Supplied material:

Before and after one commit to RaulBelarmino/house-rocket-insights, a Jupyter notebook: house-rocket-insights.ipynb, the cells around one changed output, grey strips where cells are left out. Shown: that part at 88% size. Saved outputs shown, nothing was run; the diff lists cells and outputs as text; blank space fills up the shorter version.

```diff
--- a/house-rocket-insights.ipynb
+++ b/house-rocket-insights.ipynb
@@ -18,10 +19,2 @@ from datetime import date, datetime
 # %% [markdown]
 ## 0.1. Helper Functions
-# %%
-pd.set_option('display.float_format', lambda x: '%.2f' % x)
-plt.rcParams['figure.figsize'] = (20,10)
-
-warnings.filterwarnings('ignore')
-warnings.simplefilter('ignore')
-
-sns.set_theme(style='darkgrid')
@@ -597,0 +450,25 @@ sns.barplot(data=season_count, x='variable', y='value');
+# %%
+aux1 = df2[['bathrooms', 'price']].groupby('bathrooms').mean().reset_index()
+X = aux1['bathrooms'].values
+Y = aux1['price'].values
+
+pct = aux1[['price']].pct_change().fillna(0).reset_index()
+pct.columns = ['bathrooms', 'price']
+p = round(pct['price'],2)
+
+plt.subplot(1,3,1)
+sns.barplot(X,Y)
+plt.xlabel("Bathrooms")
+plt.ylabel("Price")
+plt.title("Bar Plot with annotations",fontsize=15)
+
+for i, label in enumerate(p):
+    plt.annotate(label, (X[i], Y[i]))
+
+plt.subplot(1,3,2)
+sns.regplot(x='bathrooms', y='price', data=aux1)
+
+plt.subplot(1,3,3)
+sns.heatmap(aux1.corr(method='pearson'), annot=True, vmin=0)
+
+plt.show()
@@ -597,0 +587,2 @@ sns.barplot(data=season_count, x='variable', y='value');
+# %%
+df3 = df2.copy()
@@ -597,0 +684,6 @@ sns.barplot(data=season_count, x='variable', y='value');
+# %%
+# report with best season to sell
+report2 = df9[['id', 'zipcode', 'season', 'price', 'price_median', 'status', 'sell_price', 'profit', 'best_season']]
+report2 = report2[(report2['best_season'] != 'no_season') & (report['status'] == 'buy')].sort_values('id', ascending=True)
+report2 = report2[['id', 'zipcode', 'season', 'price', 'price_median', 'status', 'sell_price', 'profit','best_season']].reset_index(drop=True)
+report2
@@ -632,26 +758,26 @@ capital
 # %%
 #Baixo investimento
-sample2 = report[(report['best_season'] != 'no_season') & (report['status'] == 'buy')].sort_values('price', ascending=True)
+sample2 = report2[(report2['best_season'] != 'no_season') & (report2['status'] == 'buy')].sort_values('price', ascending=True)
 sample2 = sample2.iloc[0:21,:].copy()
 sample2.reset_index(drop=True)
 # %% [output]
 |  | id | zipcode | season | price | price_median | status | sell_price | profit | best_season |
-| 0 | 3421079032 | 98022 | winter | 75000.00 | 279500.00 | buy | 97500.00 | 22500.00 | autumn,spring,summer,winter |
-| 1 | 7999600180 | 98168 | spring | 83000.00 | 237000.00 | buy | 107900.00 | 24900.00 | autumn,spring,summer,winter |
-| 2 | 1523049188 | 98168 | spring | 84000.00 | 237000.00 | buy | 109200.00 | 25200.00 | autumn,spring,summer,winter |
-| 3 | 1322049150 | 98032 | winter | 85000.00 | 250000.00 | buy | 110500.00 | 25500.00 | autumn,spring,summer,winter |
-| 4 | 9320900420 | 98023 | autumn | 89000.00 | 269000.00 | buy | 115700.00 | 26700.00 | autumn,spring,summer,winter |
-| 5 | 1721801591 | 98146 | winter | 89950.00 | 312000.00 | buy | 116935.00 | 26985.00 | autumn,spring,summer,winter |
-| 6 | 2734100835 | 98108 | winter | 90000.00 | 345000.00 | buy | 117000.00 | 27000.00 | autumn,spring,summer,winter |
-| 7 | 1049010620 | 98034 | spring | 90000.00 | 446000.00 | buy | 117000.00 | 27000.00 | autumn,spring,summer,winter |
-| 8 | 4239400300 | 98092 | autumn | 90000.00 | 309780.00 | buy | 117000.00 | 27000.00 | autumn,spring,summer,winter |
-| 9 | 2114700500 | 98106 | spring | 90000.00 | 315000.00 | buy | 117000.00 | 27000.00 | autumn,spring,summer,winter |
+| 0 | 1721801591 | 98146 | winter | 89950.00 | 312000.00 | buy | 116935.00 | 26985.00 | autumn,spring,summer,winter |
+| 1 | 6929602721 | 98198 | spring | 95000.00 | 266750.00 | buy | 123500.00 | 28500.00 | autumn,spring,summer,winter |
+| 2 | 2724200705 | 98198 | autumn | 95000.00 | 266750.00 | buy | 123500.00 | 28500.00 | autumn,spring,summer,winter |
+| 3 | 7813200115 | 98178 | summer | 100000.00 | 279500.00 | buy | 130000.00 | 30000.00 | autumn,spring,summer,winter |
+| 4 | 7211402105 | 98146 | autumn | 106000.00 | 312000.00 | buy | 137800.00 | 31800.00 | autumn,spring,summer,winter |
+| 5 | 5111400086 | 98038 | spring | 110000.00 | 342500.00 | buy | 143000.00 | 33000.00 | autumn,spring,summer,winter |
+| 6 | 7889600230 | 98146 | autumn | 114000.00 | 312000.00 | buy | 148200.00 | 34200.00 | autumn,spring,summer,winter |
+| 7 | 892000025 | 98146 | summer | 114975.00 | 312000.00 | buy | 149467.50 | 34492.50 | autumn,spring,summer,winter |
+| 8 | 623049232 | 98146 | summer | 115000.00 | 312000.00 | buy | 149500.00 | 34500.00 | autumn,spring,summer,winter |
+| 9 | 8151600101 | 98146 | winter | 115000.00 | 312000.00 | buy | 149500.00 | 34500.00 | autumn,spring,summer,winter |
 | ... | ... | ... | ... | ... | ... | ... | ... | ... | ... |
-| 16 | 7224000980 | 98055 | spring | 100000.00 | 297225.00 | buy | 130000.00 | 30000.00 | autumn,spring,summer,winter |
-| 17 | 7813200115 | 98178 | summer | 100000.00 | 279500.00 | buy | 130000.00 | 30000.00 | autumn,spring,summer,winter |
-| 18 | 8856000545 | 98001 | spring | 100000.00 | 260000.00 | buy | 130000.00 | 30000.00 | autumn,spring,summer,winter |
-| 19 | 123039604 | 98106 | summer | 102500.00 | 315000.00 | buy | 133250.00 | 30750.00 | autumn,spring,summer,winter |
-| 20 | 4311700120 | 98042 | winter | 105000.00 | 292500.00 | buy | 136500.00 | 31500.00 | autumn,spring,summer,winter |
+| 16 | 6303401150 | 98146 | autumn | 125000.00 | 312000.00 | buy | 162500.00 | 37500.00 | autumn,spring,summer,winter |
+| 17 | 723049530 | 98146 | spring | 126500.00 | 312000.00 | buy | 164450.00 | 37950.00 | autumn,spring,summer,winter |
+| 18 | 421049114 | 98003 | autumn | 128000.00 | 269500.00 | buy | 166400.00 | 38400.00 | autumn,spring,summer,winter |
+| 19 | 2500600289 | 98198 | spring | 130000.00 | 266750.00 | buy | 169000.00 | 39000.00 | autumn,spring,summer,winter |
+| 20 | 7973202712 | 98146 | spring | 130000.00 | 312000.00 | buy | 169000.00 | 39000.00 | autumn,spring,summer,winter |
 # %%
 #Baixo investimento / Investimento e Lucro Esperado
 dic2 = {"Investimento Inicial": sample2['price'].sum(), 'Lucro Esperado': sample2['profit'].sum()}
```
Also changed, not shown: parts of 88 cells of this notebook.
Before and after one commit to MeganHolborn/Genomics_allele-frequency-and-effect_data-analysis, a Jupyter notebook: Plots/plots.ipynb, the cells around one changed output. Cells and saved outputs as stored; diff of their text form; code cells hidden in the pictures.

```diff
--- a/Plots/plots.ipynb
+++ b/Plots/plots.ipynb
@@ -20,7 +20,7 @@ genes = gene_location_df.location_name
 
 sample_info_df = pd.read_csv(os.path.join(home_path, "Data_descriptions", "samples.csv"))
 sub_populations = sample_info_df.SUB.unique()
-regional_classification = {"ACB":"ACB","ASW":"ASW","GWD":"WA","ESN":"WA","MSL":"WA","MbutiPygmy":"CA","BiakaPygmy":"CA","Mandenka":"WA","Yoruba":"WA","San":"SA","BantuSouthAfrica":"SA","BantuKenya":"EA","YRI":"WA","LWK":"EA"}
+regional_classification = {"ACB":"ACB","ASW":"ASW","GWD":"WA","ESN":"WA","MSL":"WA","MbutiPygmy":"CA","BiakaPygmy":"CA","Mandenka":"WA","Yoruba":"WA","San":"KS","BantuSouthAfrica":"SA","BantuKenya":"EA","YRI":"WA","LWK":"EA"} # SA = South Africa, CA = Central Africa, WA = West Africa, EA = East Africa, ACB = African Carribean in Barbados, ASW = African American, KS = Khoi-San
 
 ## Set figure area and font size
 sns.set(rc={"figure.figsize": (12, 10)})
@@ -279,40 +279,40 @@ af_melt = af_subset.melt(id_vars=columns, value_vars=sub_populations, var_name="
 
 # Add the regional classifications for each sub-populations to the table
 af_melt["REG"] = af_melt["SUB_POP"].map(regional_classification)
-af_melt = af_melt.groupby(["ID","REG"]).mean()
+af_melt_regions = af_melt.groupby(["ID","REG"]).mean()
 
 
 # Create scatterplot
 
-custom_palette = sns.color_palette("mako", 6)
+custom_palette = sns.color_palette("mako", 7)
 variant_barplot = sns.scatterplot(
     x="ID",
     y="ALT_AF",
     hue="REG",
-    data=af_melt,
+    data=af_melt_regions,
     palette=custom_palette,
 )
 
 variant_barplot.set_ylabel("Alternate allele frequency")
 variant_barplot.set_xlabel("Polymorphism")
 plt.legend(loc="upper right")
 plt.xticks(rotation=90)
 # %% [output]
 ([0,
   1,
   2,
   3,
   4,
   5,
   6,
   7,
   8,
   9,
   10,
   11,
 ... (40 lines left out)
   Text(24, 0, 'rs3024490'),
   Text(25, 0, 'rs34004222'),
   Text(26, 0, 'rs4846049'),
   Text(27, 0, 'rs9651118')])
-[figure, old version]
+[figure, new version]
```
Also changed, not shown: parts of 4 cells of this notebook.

Work instructions: Of the lines above, copy each that contains "figure".

Problem solution:
-plt.rcParams['figure.figsize'] = (20,10)
 ## Set figure area and font size
 sns.set(rc={"figure.figsize": (12, 10)})
-[figure, old version]
+[figure, new version]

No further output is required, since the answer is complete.